To those ends, for our 564-mile drive here to the 25th North American International Auto Show from our home in Northern Virginia, we chose the 2014 Land Rover LR4 sport-utility vehicle outfitted with the HSE luxury package.
There were two substantially more fuel-efficient vehicles in our driveway — our own Mini Cooper and a borrowed 2014 Nissan Altima. But we’ve driven here for previous Detroit shows — moving northwest through Maryland into Pennsylvania along the always challenging Pennsylvania Turnpike into the flatlands of Ohio and, literally, racing along the southern portion of Michigan’s I-75 (an insanely high-speed road even in foul weather) into Detroit. It is not a trip for wimp-mobiles, especially that segment involving the narrow, twisting, mountainous, seemingly always-under-construction-or-repair, truck-laden, snow-and-ice-vulnerable Pennsylvania Turnpike.
For that drive, we always overprepare. We pack an emergency kit — blankets, bottled water, dried food rations, flashlights, batteries, hand-crank radio, backup GPS devices and emergency cellphone chargers. We always take a four-wheel-drive vehicle — one that could get us to Detroit and back to Virginia in a snowstorm, and one that could serve as temporary shelter if we really ran into trouble.
The new LR4 served our purposes just fine, although the Virginia-to-Michigan price for premium gasoline was a bit steep at $112 (figure double, of course, for the round trip). It could’ve cost more had we been in a 2013 version of the LR4 equipped with a 5-liter gasoline V-8 (375 horsepower, 375 pound-feet of torque). That engine delivered 12 miles per gallon in the city and 17 on the highway, also sucking premium fuel all the way.
For 2014, Land Rover went for better fuel economy with a new 3-liter aluminum-alloy V-6 with direct fuel injection (340 horsepower, 332 pound-feet of torque). The smaller, lighter new engine delivers 19 miles per gallon on the highway and 14 in the city while helping to alleviate the weighty, ponderous on-road handling of the predecessor LR4.

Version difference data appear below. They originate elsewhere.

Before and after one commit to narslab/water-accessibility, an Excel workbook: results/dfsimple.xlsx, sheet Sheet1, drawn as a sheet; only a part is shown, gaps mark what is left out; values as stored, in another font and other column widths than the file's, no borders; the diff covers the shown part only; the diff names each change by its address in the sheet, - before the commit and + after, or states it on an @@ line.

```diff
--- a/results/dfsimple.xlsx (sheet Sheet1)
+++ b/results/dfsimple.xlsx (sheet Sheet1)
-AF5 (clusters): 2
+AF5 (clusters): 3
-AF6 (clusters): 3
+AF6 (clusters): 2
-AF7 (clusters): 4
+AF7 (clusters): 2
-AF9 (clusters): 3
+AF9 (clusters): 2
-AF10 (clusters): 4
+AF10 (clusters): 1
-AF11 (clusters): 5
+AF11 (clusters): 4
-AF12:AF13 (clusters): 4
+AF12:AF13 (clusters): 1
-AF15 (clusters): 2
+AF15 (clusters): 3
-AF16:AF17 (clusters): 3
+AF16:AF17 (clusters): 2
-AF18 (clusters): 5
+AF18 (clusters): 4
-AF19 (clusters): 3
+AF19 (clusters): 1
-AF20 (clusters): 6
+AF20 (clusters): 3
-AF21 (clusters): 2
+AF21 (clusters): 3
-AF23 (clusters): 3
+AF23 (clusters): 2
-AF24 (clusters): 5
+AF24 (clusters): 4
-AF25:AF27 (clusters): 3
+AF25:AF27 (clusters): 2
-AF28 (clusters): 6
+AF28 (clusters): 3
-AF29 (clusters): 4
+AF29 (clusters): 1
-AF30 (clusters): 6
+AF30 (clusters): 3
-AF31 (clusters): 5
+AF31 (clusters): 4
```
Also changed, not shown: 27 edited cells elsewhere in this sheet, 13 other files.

But, again, fuel economy was the least of our concerns. We’ve seldom driven to Detroit in January without running into snow and ice, especially along the Pennsylvania Turnpike. We have never driven that turnpike without running into potholes — big ones, lots of them. The LR4, equipped with permanent four-wheel drive with traction control, easily handled the remains of a recent snowstorm. It dismissed the turnpike’s multiple structural insults, never once losing its confident demeanor or otherwise hinting at a loss of control. Credit the LR4’s four-corner electronic air suspension, which calms the vehicle over rough roads and helps to keep it balanced in twists and turns.
Land Rover historically over-engineers its vehicles, building all of them for worst-case scenarios. Most people who buy Land Rovers will never use the SUVs’ full potential. Our LR4, for example, came with the manufacturer’s Hill Descent Control to ease us down steep inclines without burning up the brakes. The Terrain Response suspension system could be electronically adjusted for best traction in snow and ice. In the event that we might have had to venture off-road, we could have adjusted the suspension for that trek, too. But we used none of that stuff. We didn’t use anything in our emergency travel kit, either. We simply enjoyed the peace of mind of knowing all of those things were there if we needed them.
The LR4’s six-cylinder engine numerically does not pack as much horsepower as the V-8 it replaces. But we didn’t notice that deficit in the high-speed insanity of I-75 into Detroit. The new LR4 responded instantly to the need for speed, moving quickly out of the way of fellow motorists for whom 80 mph in a 70-mph zone was not fast enough.
We arrived here safely, ensconced in a plush passenger chamber trimmed with leather and walnut. It was a beautiful, fun run. Happiness is looking forward to the drive back home.